The thing that people often don't appreciate about proofreading is that it's rarely about catching misspelled words--those are relatively easy for readers to catch, but spell-checking software does a good job of catching them, too. I left in a lot of things like "he said replied." Each of those words is spelled correctly, so the eye tends to skip over the problem, but one of them needs to go!

The proofreader also had some good suggestions for the layout--I think I'll input the changes to the e-books first (and do a giveaway on Library Thing) and then tackle modifying the print layout. One thing he suggested was removing the "***" I have to mark breaks within the chapters. I think it makes sense to take them out of the print book, but I wonder if I should leave them in the e-books. Maybe they're not necessary, but I'm a little paranoid about formatting, and the "***" makes it absolutely clear that the breaks are supposed to be there and aren't the hard returns magically multiplying. Then again, maybe it looks amateurish. Hm.

Anyway, I don't know if the guy wants me to put his name here, and he doesn't have a Web site to link to, but I do recommend him. If you e-mail me (use the Contact Me form to the left there), I'll give you his contact info. He charges $25 an hour, and it took him 14 hours to proof Trang, which is 108,000 words. As always when you use a proofreader, you want to give them your final copy--there's no point in having someone proofread something if you're going to, say, completely change the ending. Clean copy will be proofed more quickly and less expensively, so have your friends and writing buddies look it over first before you send it to a pro.

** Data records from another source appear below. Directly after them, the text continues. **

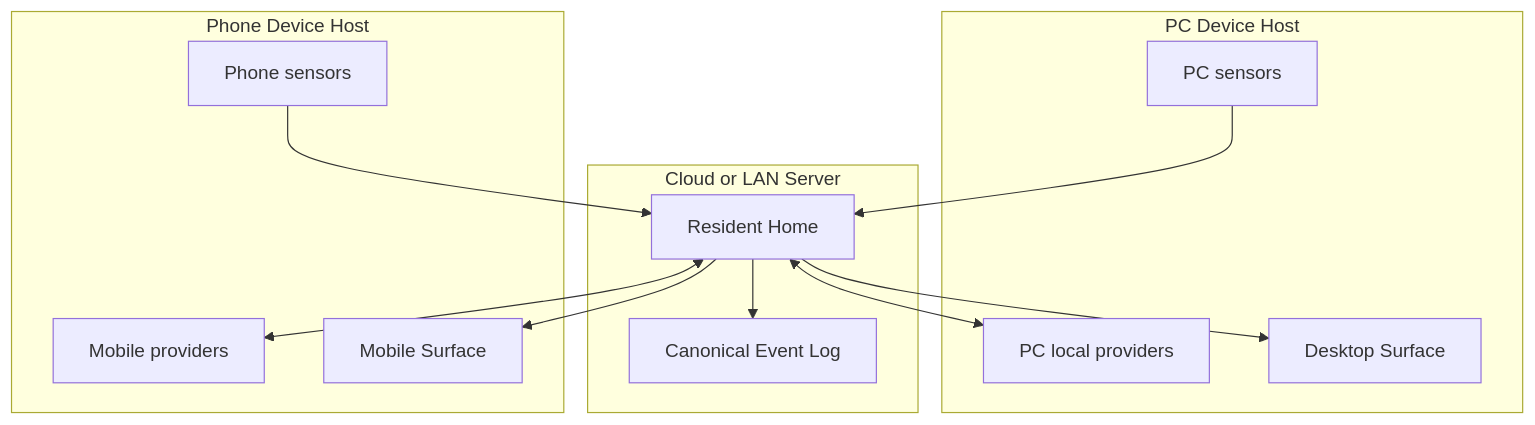
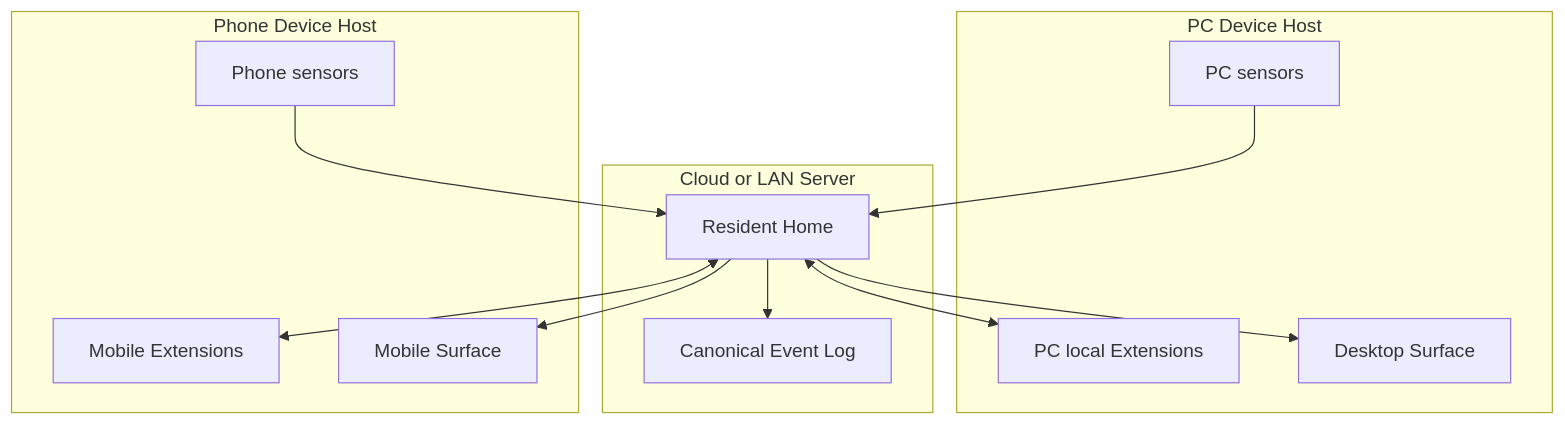
The second of 3 diagrams in 02-architecture.md (minimarimo3/yuukeiV2), drawn with Mermaid before and after one commit. The commit also changed other lines of this file and 39 other files, not shown here.

````diff
--- a/02-architecture.md
+++ b/02-architecture.md
@@ -124,27 +114,27 @@
 ```mermaid
 flowchart TB
   subgraph Cloud["Cloud or LAN Server"]
     Home["Resident Home"]
     Log["Canonical Event Log"]
   end
 
   subgraph PC["PC Device Host"]
     PCSensors["PC sensors"]
-    PCCaps["PC local providers"]
+    PCExt["PC local Extensions"]
     PCSurface["Desktop Surface"]
   end
 
   subgraph Phone["Phone Device Host"]
     PhoneSensors["Phone sensors"]
-    PhoneCaps["Mobile providers"]
+    PhoneExt["Mobile Extensions"]
     PhoneSurface["Mobile Surface"]
   end
 
   PCSensors --> Home
   PhoneSensors --> Home
-  Home <--> PCCaps
-  Home <--> PhoneCaps
+  Home <--> PCExt
+  Home <--> PhoneExt
   Home --> PCSurface
   Home --> PhoneSurface
   Home --> Log
 ```
````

And, as a former freelancer myself, I must say, PAY ON TIME. You get the manuscript back, you look it over to make sure the job's been done, and you immediately write a check and put it in the mail. Nothing says "Thank you!" like timely payment.